  7. ^ Pictures, Planet Grande (2015-05-15), Planet Grande Reel, retrieved 2023-08-19
  8. ^ "Crashbox's page on, which erroneously lists 65 episodes, and features Eps 27-39 in Season 1". Retrieved 2023-10-29.
  9. ^ "WebVoyage Titles; Source for Lost Suitcase". Retrieved 2023-07-22.
  10. ^ Video featuring Creator confirmation of the 52-episode run., retrieved 2023-10-29
  11. ^ "Crashbox | Official Website for the HBO Series |". HBO. Retrieved 2023-02-07.
  12. ^ a b c "Crashbox 50; Verity is referred to as "Detective Wisenheimer" here". Retrieved 2023-07-31.
  13. ^ a b c d e "Crashbox 1; The spelling of Ten 2nds and Riddlesnake's names as sourced from the show's credits". Retrieved 2023-07-31.

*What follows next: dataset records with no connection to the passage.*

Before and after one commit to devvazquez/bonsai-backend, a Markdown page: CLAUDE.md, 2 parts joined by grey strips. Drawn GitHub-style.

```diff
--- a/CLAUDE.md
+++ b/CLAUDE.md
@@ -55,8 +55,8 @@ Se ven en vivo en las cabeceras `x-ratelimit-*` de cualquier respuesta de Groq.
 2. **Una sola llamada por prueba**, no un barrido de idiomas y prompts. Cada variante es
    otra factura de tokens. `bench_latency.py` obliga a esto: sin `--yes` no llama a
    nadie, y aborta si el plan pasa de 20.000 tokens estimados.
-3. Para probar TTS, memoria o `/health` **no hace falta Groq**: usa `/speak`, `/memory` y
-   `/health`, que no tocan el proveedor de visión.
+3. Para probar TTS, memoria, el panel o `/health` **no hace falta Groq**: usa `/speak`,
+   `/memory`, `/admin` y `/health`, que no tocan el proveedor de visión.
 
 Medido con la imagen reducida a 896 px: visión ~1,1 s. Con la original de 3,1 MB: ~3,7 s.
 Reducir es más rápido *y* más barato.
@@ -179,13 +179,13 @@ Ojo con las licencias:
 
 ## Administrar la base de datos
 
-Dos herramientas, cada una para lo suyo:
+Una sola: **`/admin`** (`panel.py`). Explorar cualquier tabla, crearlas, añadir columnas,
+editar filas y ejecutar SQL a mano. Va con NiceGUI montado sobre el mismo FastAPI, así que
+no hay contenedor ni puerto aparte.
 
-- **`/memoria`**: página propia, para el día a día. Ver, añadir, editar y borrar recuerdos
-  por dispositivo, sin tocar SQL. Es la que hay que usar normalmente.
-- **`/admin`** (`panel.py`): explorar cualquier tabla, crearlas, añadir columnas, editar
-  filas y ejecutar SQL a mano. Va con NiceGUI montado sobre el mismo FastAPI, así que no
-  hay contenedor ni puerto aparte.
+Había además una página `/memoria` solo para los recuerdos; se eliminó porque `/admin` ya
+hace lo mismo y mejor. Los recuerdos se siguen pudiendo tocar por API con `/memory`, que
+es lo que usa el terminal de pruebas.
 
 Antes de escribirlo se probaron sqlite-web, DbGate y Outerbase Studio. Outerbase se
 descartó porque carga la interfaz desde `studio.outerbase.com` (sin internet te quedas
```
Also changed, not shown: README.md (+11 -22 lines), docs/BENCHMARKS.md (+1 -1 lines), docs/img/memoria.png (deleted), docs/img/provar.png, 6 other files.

  14. ^ a b "Crashbox 2; The spelling of Wordshake and Radio Scramble's names are sourced from the show's credits". Retrieved 2023-07-31.
  15. ^ Katz, Richard (1998-09-09). "HBO in Family way with heavy push of new fare". Variety. Retrieved 2023-07-30.
  16. ^ "CRASHBOX - PsychoMath w/ Professor Rocket | Crashbox is the first animated show I ever worked on, and it still airs today on HBO Family. I got a nice note from Stephanie in Montana about it, so I... | By Joseph Motiki | Facebook". Retrieved 2023-07-31.
  17. ^ "Portfolio". 2001-04-23. Archived from the original on 2001-04-23. Retrieved 2023-07-30.
  18. ^ "Crashbox's HBO Kids premiere with Episode 14". 2016-01-20. Archived from the original on 2016-01-20. Retrieved 2023-08-03.
  19. ^ "HBO Kids premiere of Crashbox's first episode". 2016-02-23. Archived from the original on 2016-02-23. Retrieved 2023-08-03.
  20. ^ "The end of Crashbox Season 1's first syndicated run on HBO Kids". 2016-03-23. Archived from the original on 2016-03-23. Retrieved 2023-08-03.
  21. ^ "Only for it to start airing again, skipping Season 2". 2016-03-23. Archived from the original on 2016-03-23. Retrieved 2023-08-03.
  22. ^ "Season 1 finishes airing for the second time". 2016-05-18. Archived from the original on 2016-05-18. Retrieved 2023-08-03.
  23. ^ "Season 1 starts airing for the third time in a row". 2016-05-18. Archived from the original on 2016-05-18. Retrieved 2023-08-03.
  24. ^ "Season 2 returns to the HBO Kids schedule for good". 2016-05-24. Archived from the original on 2016-05-24. Retrieved 2023-08-03.
  25. ^ "Crashbox 26 airs on HBO Kids for the first time". 2016-01-19. Archived from the original on 2016-01-19. Retrieved 2023-08-03.
  26. ^ "Episodes 27-37 are skipped, going straight to Episode 38". 2016-01-19. Archived from the original on 2016-01-19. Retrieved 2023-08-03.
  27. ^ "Episode 39 airs for the first and final time on HBO Kids". 2016-01-17. Archived from the original on 2016-01-17. Retrieved 2023-08-03.
  28. ^ "Final airings of Episode 27-29 on HBO Family". 2015-12-03. Archived from the original on 2015-12-03. Retrieved 2023-08-03.
  29. ^ "Final airings of Episode 39 on HBO Family Jam". 2015-12-02. Archived from the original on 2015-12-02. Retrieved 2023-08-03.
  30. ^ "An Email Response from HBO Max Advanced Support Concerning Episodes 27-39". Discord.
  31. ^ "Season 2A of Crashbox on Crave, erroneously listed as part of Season 1". crave. Retrieved 2023-08-03.
  32. ^ "Crashbox's Second Season consists of 26 episodes officially, despite the first half of them being removed". DIRECTV. Retrieved 2023-08-15.
  33. ^ "Parent reviews for Crashbox - Common Sense Media". Archived from the original on 2021-10-26. Retrieved 2019-08-13.